Task goal:
Reproduce all of the entries character for character, while leaving out any pictures they contain.

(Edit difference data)
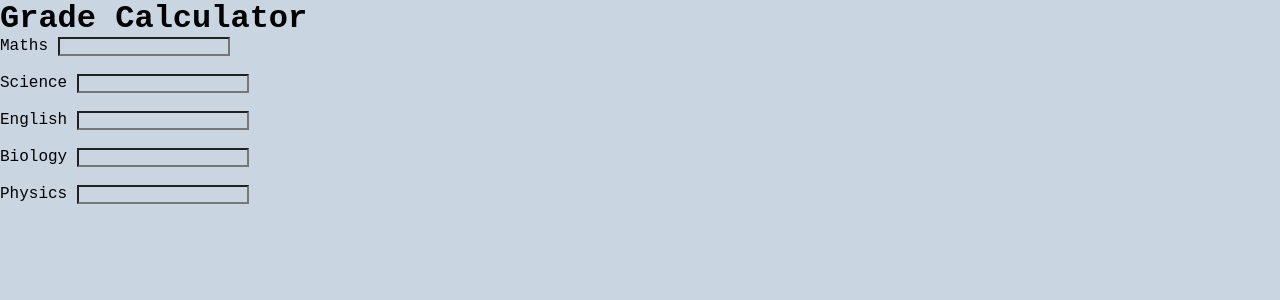
Repository: neelpatel6262/task-manager
Page: index.html
An editor plug-in stored every save of this project. The page is shown before and after the next save, followed by the edit.
The browser window is 1280 px wide. The pictures show the whole page.
Some web fonts or font styles are not loaded; a fallback is used.

Above is the page before, as saved 2025-07-17 15:54:50.

### index.html
<!DOCTYPE html>
<html lang="en">

<head>
  <meta charset="UTF-8">
  <meta name="viewport" content="width=device-width, initial-scale=1.0">
  <title>Javascript</title>
  <link rel="stylesheet" href="style.css">
  <script src="script.js"></script>
  <link rel="stylesheet" href="https://unicons.iconscout.com/release/v4.0.8/css/line.css">
  <link rel="preconnect" href="https://fonts.googleapis.com">
  <link rel="preconnect" href="https://fonts.gstatic.com" crossorigin>
  <link
    href="https://fonts.googleapis.com/css2?family=Asap:ital,wght@0,100..900;1,100..900&family=BioRhyme:wght@200..800&family=Bricolage+Grotesque:opsz,wght@12..96,200..800&family=DM+Sans:ital,opsz,wght@0,9..40,100..1000;1,9..40,100..1000&family=Inter:ital,opsz,wght@0,14..32,100..900;1,14..32,100..900&family=Italiana&family=Lora:ital,wght@0,400..700;1,400..700&family=Merriweather:ital,wght@0,300;0,400;0,700;0,900;1,300;1,400;1,700;1,900&family=Montserrat:ital,wght@0,100..900;1,100..900&family=Noto+Sans+Indic+Siyaq+Numbers&family=Noto+Sans+Old+Italic&family=Nunito:ital,wght@0,200..1000;1,200..1000&family=Pathway+Extreme:ital,opsz,wght@0,8..144,100..900;1,8..144,100..900&family=Poppins:ital,wght@0,100;0,200;0,300;0,400;0,500;0,600;0,700;0,800;0,900;1,100;1,200;1,300;1,400;1,500;1,600;1,700;1,800;1,900&family=Raleway:ital,wght@0,100..900;1,100..900&family=Space+Grotesk:wght@300..700&family=Spectral:ital,wght@0,200;0,300;0,400;0,500;0,600;0,700;0,800;1,200;1,300;1,400;1,500;1,600;1,700;1,800&family=Unbounded:wght@200..900&family=Work+Sans:ital,wght@0,100..900;1,100..900&family=Zilla+Slab:ital,wght@0,300;0,400;0,500;0,600;0,700;1,300;1,400;1,500;1,600;1,700&display=swap"
    rel="stylesheet">

</head>

<body>

  <h1>Grade Calculator</h1>

  <form action="" method="get">

    <label for="">Maths</label>
    <input type="number" name="" id="" maxlength="100" required>
    <br>
    <br>
    <label for="">Science</label>
    <input type="number" name="" id="" maxlength="100" required>
    <br>
    <br>
    <label for="">English</label>
    <input type="number" name="" id="" maxlength="100" required>
    <br>
    <br>
    <label for="">Biology</label>
    <input type="number" name="" id="" maxlength="100" required>
    <br>
    <br>
    <label for="">Physics</label>
    <input type="number" name="" id="" maxlength="100" required>
    <br>
    <br>
  </form>

</body>

</html>

### style.css
*{
  margin: 0;
  padding: 0;
  box-sizing: border-box;
 font-family: "DM Mono", monospace;
 background-color:oklch(0.869 0.022 252.894);
}

Loaded but not shown: script.js (no stored copy; drawn as an empty file)

After the next save:
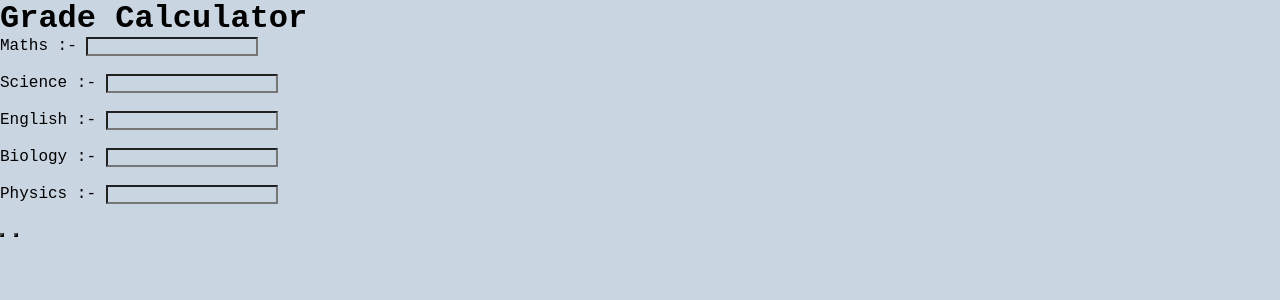
Saved 42 s later.
--- a/index.html
+++ b/index.html
@@ -22,26 +22,31 @@
 
   <form action="" method="get">
 
-    <label for="">Maths</label>
+    <label for="">Maths :-</label>
     <input type="number" name="" id="" maxlength="100" required>
     <br>
     <br>
-    <label for="">Science</label>
+    <label for="">Science :-</label>
     <input type="number" name="" id="" maxlength="100" required>
     <br>
     <br>
-    <label for="">English</label>
+    <label for="">English :-</label>
     <input type="number" name="" id="" maxlength="100" required>
     <br>
     <br>
-    <label for="">Biology</label>
+    <label for="">Biology :-</label>
     <input type="number" name="" id="" maxlength="100" required>
     <br>
     <br>
-    <label for="">Physics</label>
+    <label for="">Physics :-</label>
     <input type="number" name="" id="" maxlength="100" required>
     <br>
     <br>
+
+    <div class="cta">
+      <button type="submit"></button>
+      <button type="reset"></button>
+    </div>
   </form>
 
 </body>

Result below:
Repository: neelpatel6262/task-manager
Page: index.html
An editor plug-in stored every save of this project. The page is shown before and after the next save, followed by the edit.
The browser window is 1280 px wide. The pictures show the whole page.
Some web fonts or font styles are not loaded; a fallback is used.

Above is the page before, as saved 2025-07-17 15:54:50.

### index.html
<!DOCTYPE html>
<html lang="en">

<head>
  <meta charset="UTF-8">
  <meta name="viewport" content="width=device-width, initial-scale=1.0">
  <title>Javascript</title>
  <link rel="stylesheet" href="style.css">
  <script src="script.js"></script>
  <link rel="stylesheet" href="https://unicons.iconscout.com/release/v4.0.8/css/line.css">
  <link rel="preconnect" href="https://fonts.googleapis.com">
  <link rel="preconnect" href="https://fonts.gstatic.com" crossorigin>
  <link
    href="https://fonts.googleapis.com/css2?family=Asap:ital,wght@0,100..900;1,100..900&family=BioRhyme:wght@200..800&family=Bricolage+Grotesque:opsz,wght@12..96,200..800&family=DM+Sans:ital,opsz,wght@0,9..40,100..1000;1,9..40,100..1000&family=Inter:ital,opsz,wght@0,14..32,100..900;1,14..32,100..900&family=Italiana&family=Lora:ital,wght@0,400..700;1,400..700&family=Merriweather:ital,wght@0,300;0,400;0,700;0,900;1,300;1,400;1,700;1,900&family=Montserrat:ital,wght@0,100..900;1,100..900&family=Noto+Sans+Indic+Siyaq+Numbers&family=Noto+Sans+Old+Italic&family=Nunito:ital,wght@0,200..1000;1,200..1000&family=Pathway+Extreme:ital,opsz,wght@0,8..144,100..900;1,8..144,100..900&family=Poppins:ital,wght@0,100;0,200;0,300;0,400;0,500;0,600;0,700;0,800;0,900;1,100;1,200;1,300;1,400;1,500;1,600;1,700;1,800;1,900&family=Raleway:ital,wght@0,100..900;1,100..900&family=Space+Grotesk:wght@300..700&family=Spectral:ital,wght@0,200;0,300;0,400;0,500;0,600;0,700;0,800;1,200;1,300;1,400;1,500;1,600;1,700;1,800&family=Unbounded:wght@200..900&family=Work+Sans:ital,wght@0,100..900;1,100..900&family=Zilla+Slab:ital,wght@0,300;0,400;0,500;0,600;0,700;1,300;1,400;1,500;1,600;1,700&display=swap"
    rel="stylesheet">

</head>

<body>

  <h1>Grade Calculator</h1>

  <form action="" method="get">

    <label for="">Maths</label>
    <input type="number" name="" id="" maxlength="100" required>
    <br>
    <br>
    <label for="">Science</label>
    <input type="number" name="" id="" maxlength="100" required>
    <br>
    <br>
    <label for="">English</label>
    <input type="number" name="" id="" maxlength="100" required>
    <br>
    <br>
    <label for="">Biology</label>
    <input type="number" name="" id="" maxlength="100" required>
    <br>
    <br>
    <label for="">Physics</label>
    <input type="number" name="" id="" maxlength="100" required>
    <br>
    <br>
  </form>

</body>

</html>

### style.css
*{
  margin: 0;
  padding: 0;
  box-sizing: border-box;
 font-family: "DM Mono", monospace;
 background-color:oklch(0.869 0.022 252.894);
}

Loaded but not shown: script.js (no stored copy; drawn as an empty file)

After the next save:
Saved 42 s later.
--- a/index.html
+++ b/index.html
@@ -22,26 +22,31 @@
 
   <form action="" method="get">
 
-    <label for="">Maths</label>
+    <label for="">Maths :-</label>
     <input type="number" name="" id="" maxlength="100" required>
     <br>
     <br>
-    <label for="">Science</label>
+    <label for="">Science :-</label>
     <input type="number" name="" id="" maxlength="100" required>
     <br>
     <br>
-    <label for="">English</label>
+    <label for="">English :-</label>
     <input type="number" name="" id="" maxlength="100" required>
     <br>
     <br>
-    <label for="">Biology</label>
+    <label for="">Biology :-</label>
     <input type="number" name="" id="" maxlength="100" required>
     <br>
     <br>
-    <label for="">Physics</label>
+    <label for="">Physics :-</label>
     <input type="number" name="" id="" maxlength="100" required>
     <br>
     <br>
+
+    <div class="cta">
+      <button type="submit"></button>
+      <button type="reset"></button>
+    </div>
   </form>
 
 </body>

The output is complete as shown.